(Modification records)
=-=-=

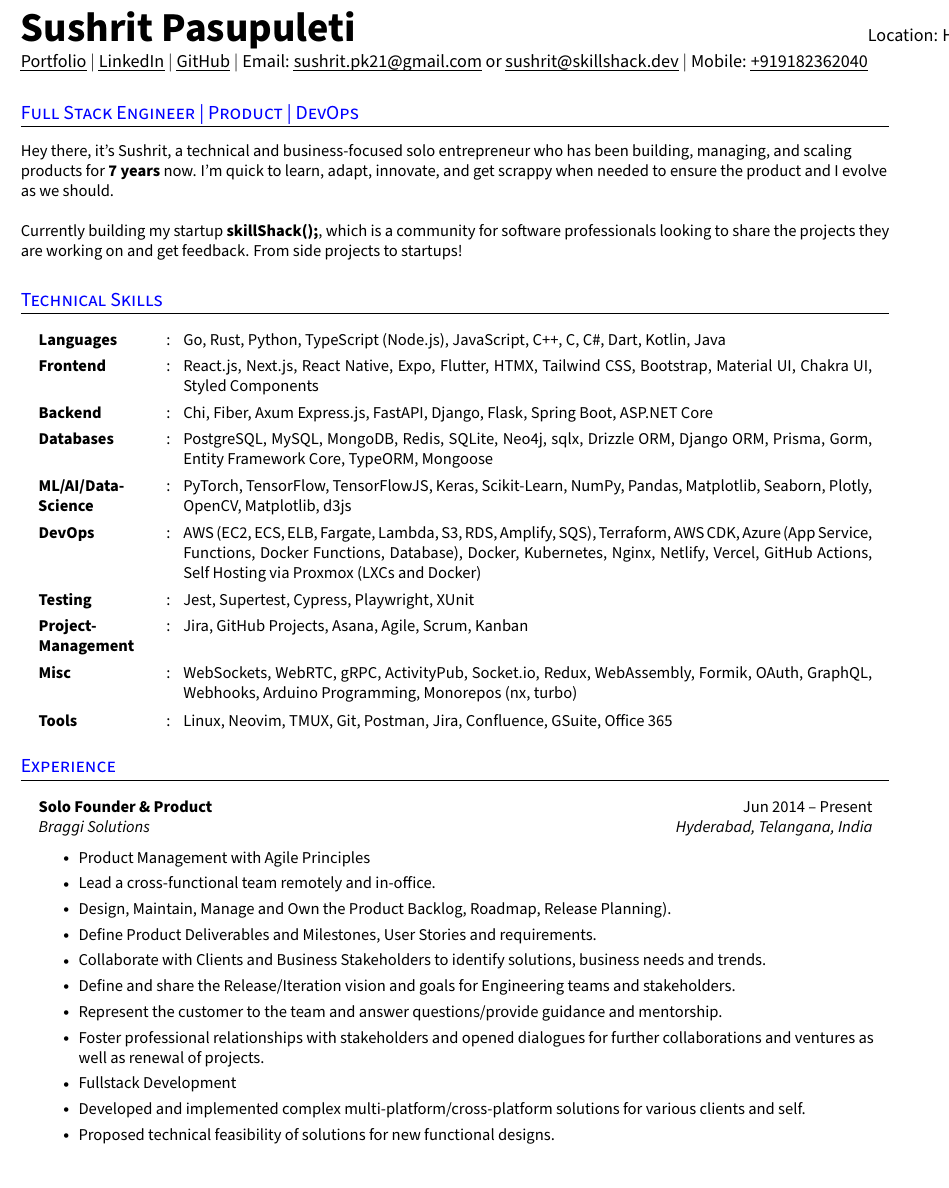
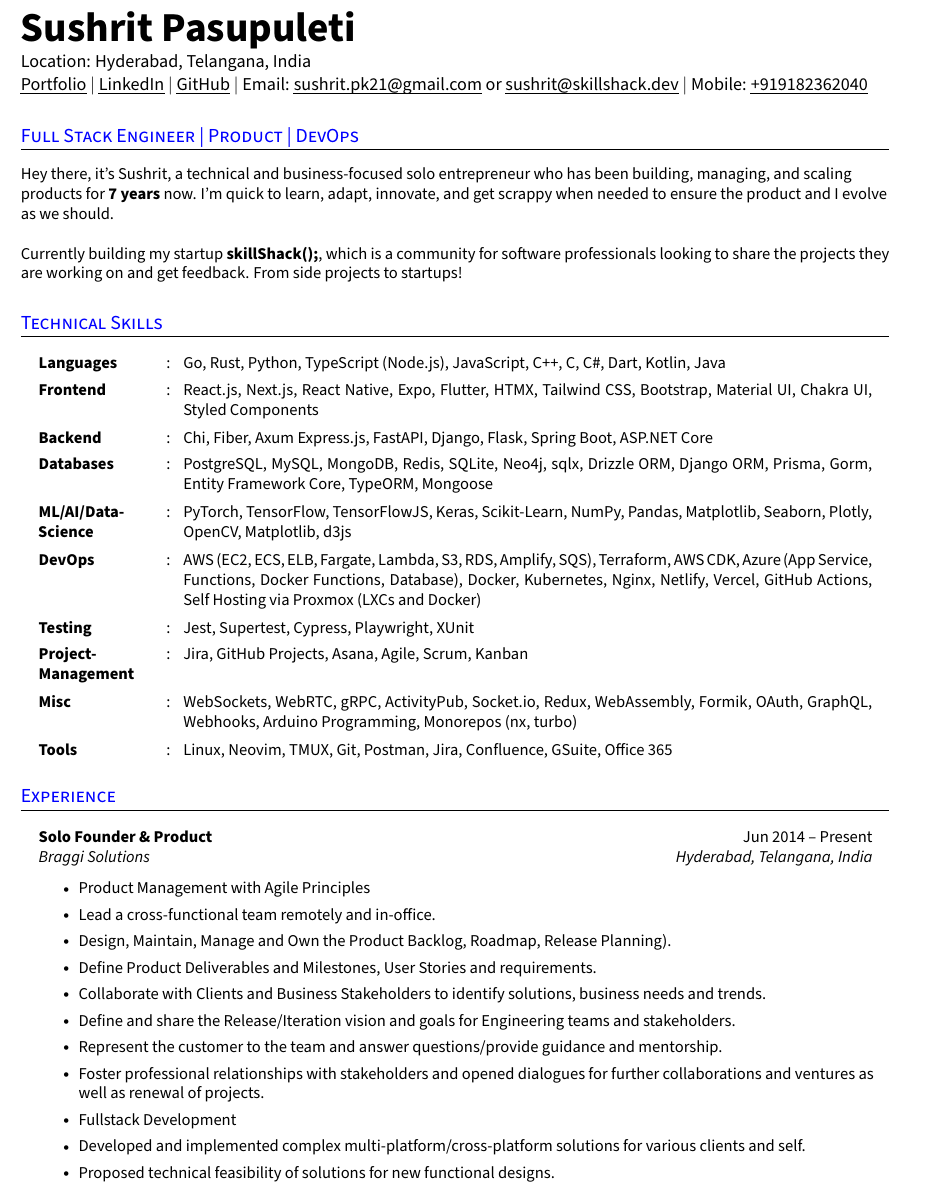
Before and after one commit to SushritPasupuleti/sushritpasupuleti.github.io, a LaTeX CV (resume/resume.tex): part of page 1 of 5, cut so that both start at the same text. Compiled offline with pdfLaTeX.

Commit message:
fix: location format

```diff
--- a/resume/resume.tex
+++ b/resume/resume.tex
@@ -152,7 +152,7 @@
 
 \begin{tabular*}{\textwidth}{l@{\extracolsep{\fill}}r}
   \textbf{\Huge Sushrit Pasupuleti \vspace{2pt}} & % row = 1, col = 1
-  Location: Hyderabad, Telangana, India \\ % row = 1, col = 2
+  \\Location: Hyderabad, Telangana, India \\ % row = 1, col = 2
   \href{https://sushritpasupuleti.github.io/}{\uline{Portfolio}} $|$ % row = 2, col = 1
   \href{https://www.linkedin.com/in/sushritpasupuleti}{\uline{LinkedIn}} $|$ % row = 2, col = 1
   \href{https://github.com/SushritPasupuleti}{\uline{GitHub}} $|$ % row = 2, col = 1
```
Also changed, not shown: resume/resume.pdf.
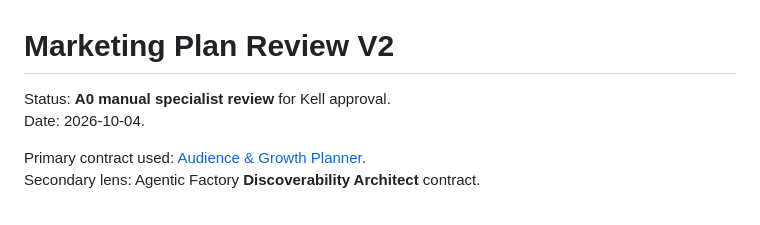
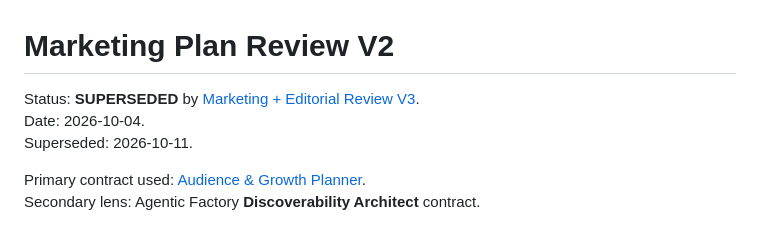
Before and after one commit to eusouakell/cereja-editorial-engine, a Markdown page: growth/marketing-plan-review-v2.md, the part around the change. Rendered like a GitHub page.

Commit message:
docs: mark marketing review v2 superseded

```diff
--- a/growth/marketing-plan-review-v2.md
+++ b/growth/marketing-plan-review-v2.md
@@ -1,7 +1,8 @@
 # Marketing Plan Review V2
 
-Status: **A0 manual specialist review** for Kell approval.
+Status: **SUPERSEDED** by [Marketing + Editorial Review V3](marketing-plan-review-v3-agentic.md).
 Date: 2026-10-04.
+Superseded: 2026-10-11.
 
 Primary contract used: [Audience & Growth Planner](../agents/contracts/audience-growth-planner.md).
 Secondary lens: Agentic Factory **Discoverability Architect** contract.
```
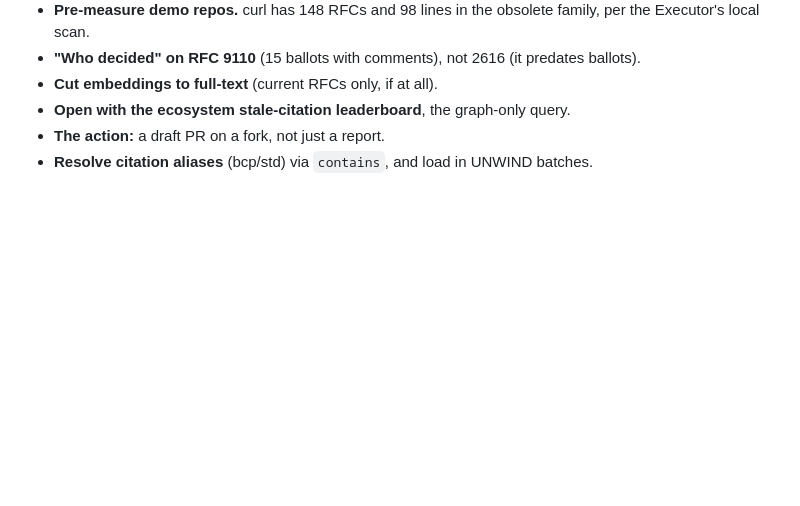
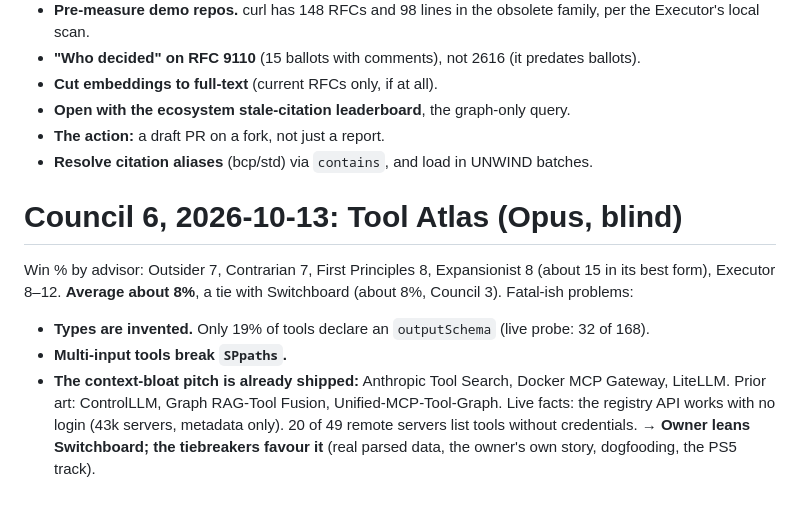
Before and after one commit to bhargava-gumpula/graph-hacks, a Markdown page: docs/COUNCIL.md, the part around the change. Drawn GitHub-style; blank space fills up the shorter version.

Commit message:
Council 6: Tool Atlas results
Co-Authored-By: Claude Opus 5.5 <noreply@anthropic.com>

```diff
--- a/docs/COUNCIL.md
+++ b/docs/COUNCIL.md
@@ -68,3 +68,13 @@ Consensus fixes for v3:
 - **Open with the ecosystem stale-citation leaderboard**, the graph-only query.
 - **The action:** a draft PR on a fork, not just a report.
 - **Resolve citation aliases** (bcp/std) via `contains`, and load in UNWIND batches.
+
+# Council 6, 2026-10-13: Tool Atlas (Opus, blind)
+Win % by advisor: Outsider 7, Contrarian 7, First Principles 8, Expansionist 8 (about 15 in its best form), Executor 8–12. **Average about 8%**, a tie with Switchboard (about 8%, Council 3).
+Fatal-ish problems:
+- **Types are invented.** Only 19% of tools declare an `outputSchema` (live probe: 32 of 168).
+- **Multi-input tools break `SPpaths`.**
+- **The context-bloat pitch is already shipped:** Anthropic Tool Search, Docker MCP Gateway, LiteLLM.
+Prior art: ControlLLM, Graph RAG-Tool Fusion, Unified-MCP-Tool-Graph.
+Live facts: the registry API works with no login (43k servers, metadata only). 20 of 49 remote servers list tools without credentials.
+→ **Owner leans Switchboard; the tiebreakers favour it** (real parsed data, the owner's own story, dogfooding, the PS5 track).
```
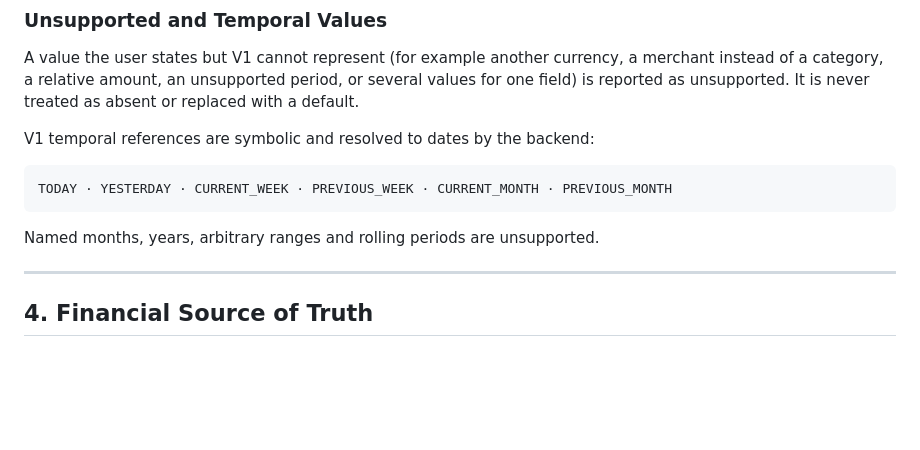
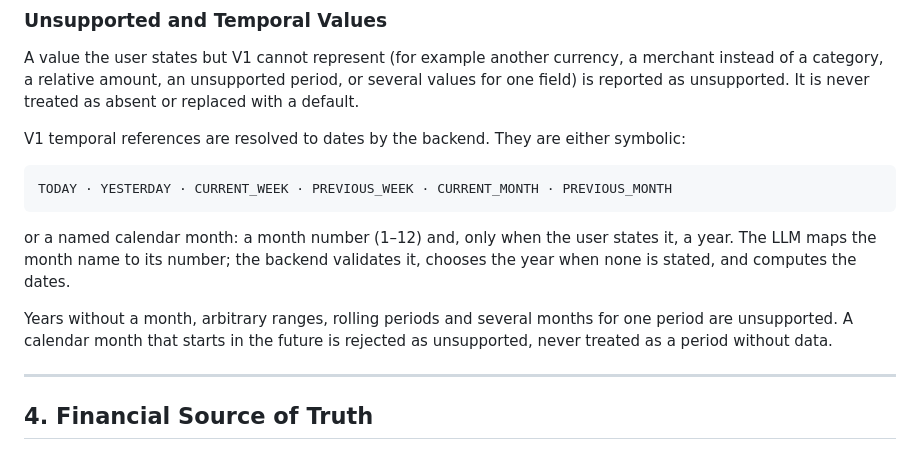
Before and after one commit to msecchu94/mimi-banking-assistant, a Markdown page: docs/architecture/AI_SAFETY.md, the part around the change. Rendered like a GitHub page; blank space fills up the shorter version.

````diff
--- a/docs/architecture/AI_SAFETY.md
+++ b/docs/architecture/AI_SAFETY.md
@@ -87,13 +87,20 @@ currency, a merchant instead of a category, a relative amount, an
 unsupported period, or several values for one field) is reported as
 unsupported. It is never treated as absent or replaced with a default.
 
-V1 temporal references are symbolic and resolved to dates by the backend:
+V1 temporal references are resolved to dates by the backend. They are either
+symbolic:
 
 ```text
 TODAY · YESTERDAY · CURRENT_WEEK · PREVIOUS_WEEK · CURRENT_MONTH · PREVIOUS_MONTH
 ```
 
-Named months, years, arbitrary ranges and rolling periods are unsupported.
+or a named calendar month: a month number (1–12) and, only when the user
+states it, a year. The LLM maps the month name to its number; the backend
+validates it, chooses the year when none is stated, and computes the dates.
+
+Years without a month, arbitrary ranges, rolling periods and several months
+for one period are unsupported. A calendar month that starts in the future is
+rejected as unsupported, never treated as a period without data.
 
 ---
 
````
Also changed, not shown: docs/architecture/API_CONTRACT.md (+3 -1 lines), docs/architecture/CONVERSATION.md (+32 -4 lines).
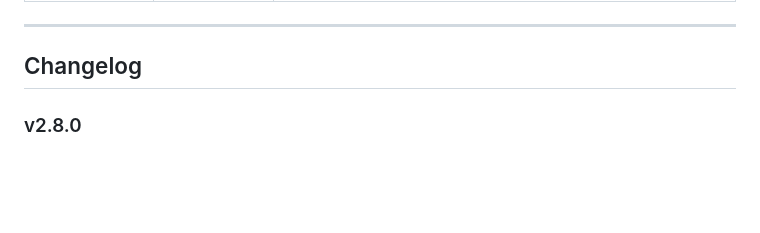
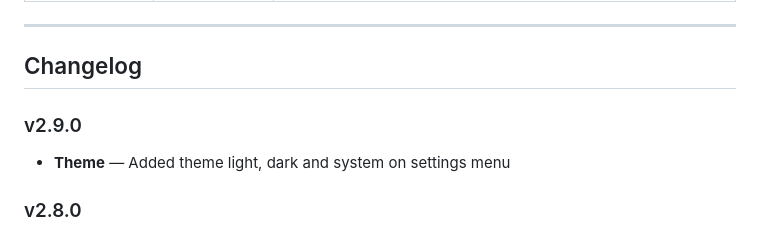
Before and after one commit to AlbertoBarrago/Markasso, a Markdown page: README.md, the part around the change. Rendered like a GitHub page; blank space fills up the shorter version.

Commit message:
docs: v2.9.0

```diff
--- a/README.md
+++ b/README.md
@@ -329,6 +329,8 @@ src/
 ---
 
 ## Changelog
+### v2.9.0
+- **Theme** — Added theme light, dark and system on settings menu
 
 ### v2.8.0
 - **Brand logo** — Markasso logo icon added to the welcome screen, thanks to https://github.com/lc-d.
```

=-=-=

Output the data above exactly. Drop every picture.

Output for this exercise:
Before and after one commit to SushritPasupuleti/sushritpasupuleti.github.io, a LaTeX CV (resume/resume.tex): part of page 1 of 5, cut so that both start at the same text. Compiled offline with pdfLaTeX.

Commit message:
fix: location format

```diff
--- a/resume/resume.tex
+++ b/resume/resume.tex
@@ -152,7 +152,7 @@
 
 \begin{tabular*}{\textwidth}{l@{\extracolsep{\fill}}r}
   \textbf{\Huge Sushrit Pasupuleti \vspace{2pt}} & % row = 1, col = 1
-  Location: Hyderabad, Telangana, India \\ % row = 1, col = 2
+  \\Location: Hyderabad, Telangana, India \\ % row = 1, col = 2
   \href{https://sushritpasupuleti.github.io/}{\uline{Portfolio}} $|$ % row = 2, col = 1
   \href{https://www.linkedin.com/in/sushritpasupuleti}{\uline{LinkedIn}} $|$ % row = 2, col = 1
   \href{https://github.com/SushritPasupuleti}{\uline{GitHub}} $|$ % row = 2, col = 1
```
Also changed, not shown: resume/resume.pdf.
Before and after one commit to eusouakell/cereja-editorial-engine, a Markdown page: growth/marketing-plan-review-v2.md, the part around the change. Rendered like a GitHub page.

Commit message:
docs: mark marketing review v2 superseded

```diff
--- a/growth/marketing-plan-review-v2.md
+++ b/growth/marketing-plan-review-v2.md
@@ -1,7 +1,8 @@
 # Marketing Plan Review V2
 
-Status: **A0 manual specialist review** for Kell approval.
+Status: **SUPERSEDED** by [Marketing + Editorial Review V3](marketing-plan-review-v3-agentic.md).
 Date: 2026-10-04.
+Superseded: 2026-10-11.
 
 Primary contract used: [Audience & Growth Planner](../agents/contracts/audience-growth-planner.md).
 Secondary lens: Agentic Factory **Discoverability Architect** contract.
```
Before and after one commit to bhargava-gumpula/graph-hacks, a Markdown page: docs/COUNCIL.md, the part around the change. Drawn GitHub-style; blank space fills up the shorter version.

Commit message:
Council 6: Tool Atlas results
Co-Authored-By: Claude Opus 5.5 <noreply@anthropic.com>

```diff
--- a/docs/COUNCIL.md
+++ b/docs/COUNCIL.md
@@ -68,3 +68,13 @@ Consensus fixes for v3:
 - **Open with the ecosystem stale-citation leaderboard**, the graph-only query.
 - **The action:** a draft PR on a fork, not just a report.
 - **Resolve citation aliases** (bcp/std) via `contains`, and load in UNWIND batches.
+
+# Council 6, 2026-10-13: Tool Atlas (Opus, blind)
+Win % by advisor: Outsider 7, Contrarian 7, First Principles 8, Expansionist 8 (about 15 in its best form), Executor 8–12. **Average about 8%**, a tie with Switchboard (about 8%, Council 3).
+Fatal-ish problems:
+- **Types are invented.** Only 19% of tools declare an `outputSchema` (live probe: 32 of 168).
+- **Multi-input tools break `SPpaths`.**
+- **The context-bloat pitch is already shipped:** Anthropic Tool Search, Docker MCP Gateway, LiteLLM.
+Prior art: ControlLLM, Graph RAG-Tool Fusion, Unified-MCP-Tool-Graph.
+Live facts: the registry API works with no login (43k servers, metadata only). 20 of 49 remote servers list tools without credentials.
+→ **Owner leans Switchboard; the tiebreakers favour it** (real parsed data, the owner's own story, dogfooding, the PS5 track).
```
Before and after one commit to msecchu94/mimi-banking-assistant, a Markdown page: docs/architecture/AI_SAFETY.md, the part around the change. Rendered like a GitHub page; blank space fills up the shorter version.

````diff
--- a/docs/architecture/AI_SAFETY.md
+++ b/docs/architecture/AI_SAFETY.md
@@ -87,13 +87,20 @@ currency, a merchant instead of a category, a relative amount, an
 unsupported period, or several values for one field) is reported as
 unsupported. It is never treated as absent or replaced with a default.
 
-V1 temporal references are symbolic and resolved to dates by the backend:
+V1 temporal references are resolved to dates by the backend. They are either
+symbolic:
 
 ```text
 TODAY · YESTERDAY · CURRENT_WEEK · PREVIOUS_WEEK · CURRENT_MONTH · PREVIOUS_MONTH
 ```
 
-Named months, years, arbitrary ranges and rolling periods are unsupported.
+or a named calendar month: a month number (1–12) and, only when the user
+states it, a year. The LLM maps the month name to its number; the backend
+validates it, chooses the year when none is stated, and computes the dates.
+
+Years without a month, arbitrary ranges, rolling periods and several months
+for one period are unsupported. A calendar month that starts in the future is
+rejected as unsupported, never treated as a period without data.
 
 ---
 
````
Also changed, not shown: docs/architecture/API_CONTRACT.md (+3 -1 lines), docs/architecture/CONVERSATION.md (+32 -4 lines).
Before and after one commit to AlbertoBarrago/Markasso, a Markdown page: README.md, the part around the change. Rendered like a GitHub page; blank space fills up the shorter version.

Commit message:
docs: v2.9.0

```diff
--- a/README.md
+++ b/README.md
@@ -329,6 +329,8 @@ src/
 ---
 
 ## Changelog
+### v2.9.0
+- **Theme** — Added theme light, dark and system on settings menu
 
 ### v2.8.0
 - **Brand logo** — Markasso logo icon added to the welcome screen, thanks to https://github.com/lc-d.
```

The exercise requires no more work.